Required action >> Give back each record precisely, pictures excluded.

Information provided >>
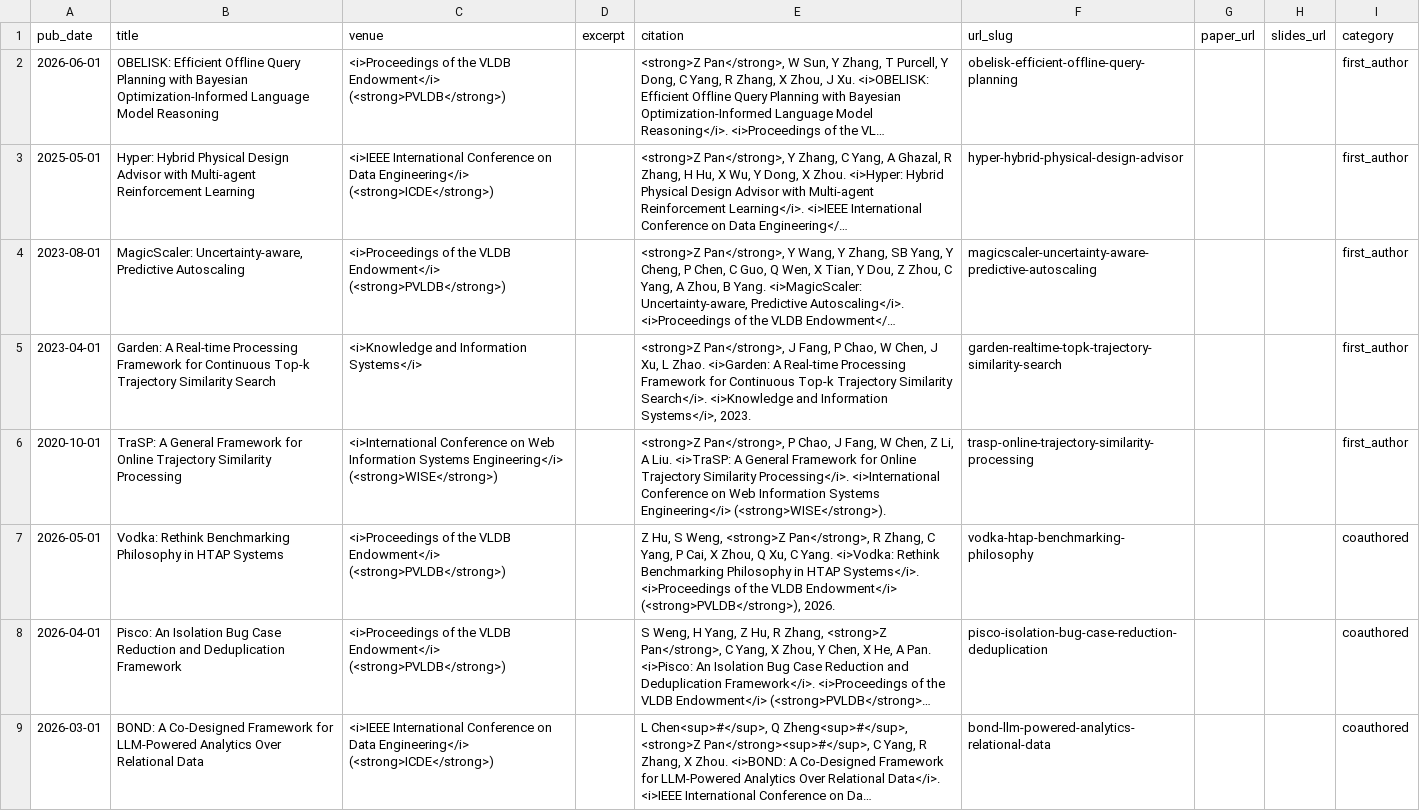
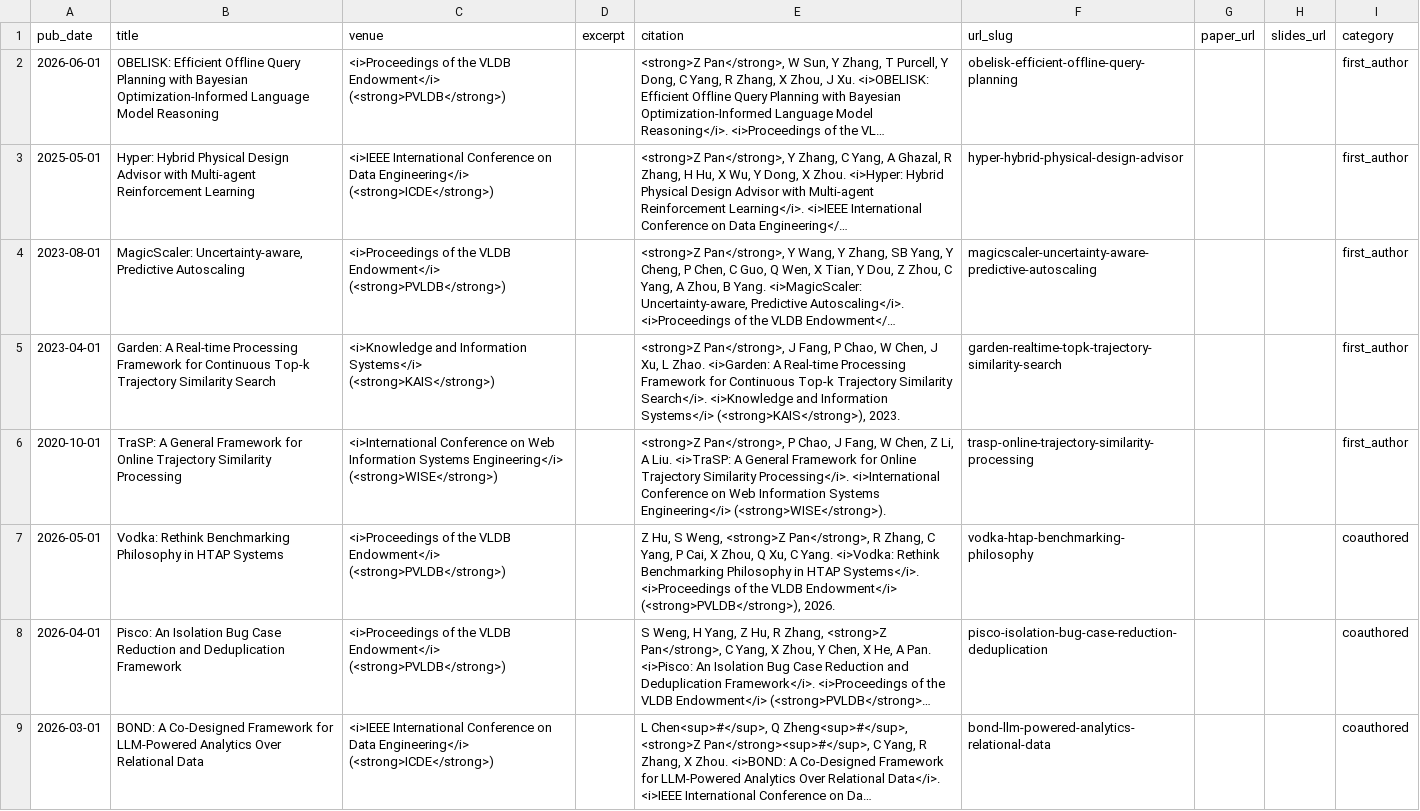
Before and after one commit to lroethan/lroethan.github.io, a TSV file: markdown_generator/publications.tsv, drawn as a sheet; only a part is shown; long unchanged cells end in …; the diff names each change by its address in the sheet, - before the commit and + after, or states it on an @@ line.

Commit message:
Match KAIS venue abbreviation formatting

```diff
--- a/markdown_generator/publications.tsv
+++ b/markdown_generator/publications.tsv
-C5 (venue): …Information Systems</i>
+C5 (venue): …Information Systems</i> (<strong>KAIS</strong>)
-E5 (citation): …and Information Systems</i>, 2023.
+E5 (citation): …and Information Systems</i> (<strong>KAIS</strong>), 2023.
```
Also changed, not shown: 1 other file.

Solution to this task >>
Before and after one commit to lroethan/lroethan.github.io, a TSV file: markdown_generator/publications.tsv, drawn as a sheet; only a part is shown; long unchanged cells end in …; the diff names each change by its address in the sheet, - before the commit and + after, or states it on an @@ line.

Commit message:
Match KAIS venue abbreviation formatting

```diff
--- a/markdown_generator/publications.tsv
+++ b/markdown_generator/publications.tsv
-C5 (venue): …Information Systems</i>
+C5 (venue): …Information Systems</i> (<strong>KAIS</strong>)
-E5 (citation): …and Information Systems</i>, 2023.
+E5 (citation): …and Information Systems</i> (<strong>KAIS</strong>), 2023.
```
Also changed, not shown: 1 other file.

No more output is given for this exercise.